** ASSIGNED TASK **
Copy each line in the data that includes the word "README".

#### INPUT FOR THIS TASK ####

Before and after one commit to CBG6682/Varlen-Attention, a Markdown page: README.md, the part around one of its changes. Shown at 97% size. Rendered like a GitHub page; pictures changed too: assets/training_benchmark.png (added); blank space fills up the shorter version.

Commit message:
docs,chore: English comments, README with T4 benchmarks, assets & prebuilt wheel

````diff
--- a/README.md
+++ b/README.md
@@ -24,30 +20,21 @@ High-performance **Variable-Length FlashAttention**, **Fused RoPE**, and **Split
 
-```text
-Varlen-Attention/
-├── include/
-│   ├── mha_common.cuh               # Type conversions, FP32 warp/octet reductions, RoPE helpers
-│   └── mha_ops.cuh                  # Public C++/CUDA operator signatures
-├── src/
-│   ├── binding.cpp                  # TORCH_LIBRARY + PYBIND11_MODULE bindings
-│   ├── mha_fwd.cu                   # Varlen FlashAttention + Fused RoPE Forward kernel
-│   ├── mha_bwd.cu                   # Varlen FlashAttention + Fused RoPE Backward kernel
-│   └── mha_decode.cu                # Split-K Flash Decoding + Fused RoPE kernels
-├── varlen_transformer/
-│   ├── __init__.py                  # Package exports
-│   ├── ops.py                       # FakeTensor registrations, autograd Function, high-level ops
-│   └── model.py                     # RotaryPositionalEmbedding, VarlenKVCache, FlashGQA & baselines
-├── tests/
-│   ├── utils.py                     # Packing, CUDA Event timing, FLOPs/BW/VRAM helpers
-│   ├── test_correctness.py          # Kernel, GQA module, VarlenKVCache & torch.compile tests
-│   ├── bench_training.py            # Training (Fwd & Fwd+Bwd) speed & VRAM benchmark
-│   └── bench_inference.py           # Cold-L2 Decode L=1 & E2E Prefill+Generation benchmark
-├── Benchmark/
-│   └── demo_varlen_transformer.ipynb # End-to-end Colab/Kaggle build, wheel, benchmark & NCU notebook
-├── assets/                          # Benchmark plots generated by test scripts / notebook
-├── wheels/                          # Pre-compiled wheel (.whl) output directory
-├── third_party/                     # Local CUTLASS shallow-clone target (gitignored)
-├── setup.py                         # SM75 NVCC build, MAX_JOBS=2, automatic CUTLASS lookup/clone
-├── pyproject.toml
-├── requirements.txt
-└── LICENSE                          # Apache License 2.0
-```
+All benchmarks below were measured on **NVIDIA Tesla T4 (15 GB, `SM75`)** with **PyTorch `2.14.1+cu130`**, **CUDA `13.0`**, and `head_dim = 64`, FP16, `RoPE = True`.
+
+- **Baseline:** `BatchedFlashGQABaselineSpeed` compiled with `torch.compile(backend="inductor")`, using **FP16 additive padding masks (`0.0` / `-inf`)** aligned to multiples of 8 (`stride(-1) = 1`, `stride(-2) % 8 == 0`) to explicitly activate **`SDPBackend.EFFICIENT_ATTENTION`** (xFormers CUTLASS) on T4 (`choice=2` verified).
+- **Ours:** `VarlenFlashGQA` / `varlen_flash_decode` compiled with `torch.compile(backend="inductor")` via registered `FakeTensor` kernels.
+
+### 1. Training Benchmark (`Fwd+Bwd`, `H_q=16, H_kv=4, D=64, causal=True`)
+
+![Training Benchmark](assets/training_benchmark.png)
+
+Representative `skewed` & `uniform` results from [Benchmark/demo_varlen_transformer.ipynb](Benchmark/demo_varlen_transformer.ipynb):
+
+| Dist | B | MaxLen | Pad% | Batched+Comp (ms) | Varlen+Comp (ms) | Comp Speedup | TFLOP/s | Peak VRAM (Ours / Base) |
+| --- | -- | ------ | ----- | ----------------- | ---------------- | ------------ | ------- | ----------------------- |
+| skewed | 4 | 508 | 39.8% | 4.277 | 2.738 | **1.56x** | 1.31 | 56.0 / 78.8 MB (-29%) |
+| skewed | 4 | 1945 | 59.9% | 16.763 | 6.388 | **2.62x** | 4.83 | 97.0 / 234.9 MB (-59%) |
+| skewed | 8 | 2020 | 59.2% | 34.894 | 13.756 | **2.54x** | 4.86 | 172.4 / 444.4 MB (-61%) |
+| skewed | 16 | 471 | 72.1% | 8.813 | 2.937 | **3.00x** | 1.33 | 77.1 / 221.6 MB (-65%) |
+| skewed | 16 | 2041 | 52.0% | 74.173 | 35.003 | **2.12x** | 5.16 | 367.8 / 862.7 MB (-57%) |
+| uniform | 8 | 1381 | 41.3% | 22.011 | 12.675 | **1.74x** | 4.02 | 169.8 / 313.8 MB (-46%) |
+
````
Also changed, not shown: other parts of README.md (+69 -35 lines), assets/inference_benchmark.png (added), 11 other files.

####

** EXERCISE OUTPUT **
Before and after one commit to CBG6682/Varlen-Attention, a Markdown page: README.md, the part around one of its changes. Shown at 97% size. Rendered like a GitHub page; pictures changed too: assets/training_benchmark.png (added); blank space fills up the shorter version.
docs,chore: English comments, README with T4 benchmarks, assets & prebuilt wheel
--- a/README.md
+++ b/README.md
Also changed, not shown: other parts of README.md (+69 -35 lines), assets/inference_benchmark.png (added), 11 other files.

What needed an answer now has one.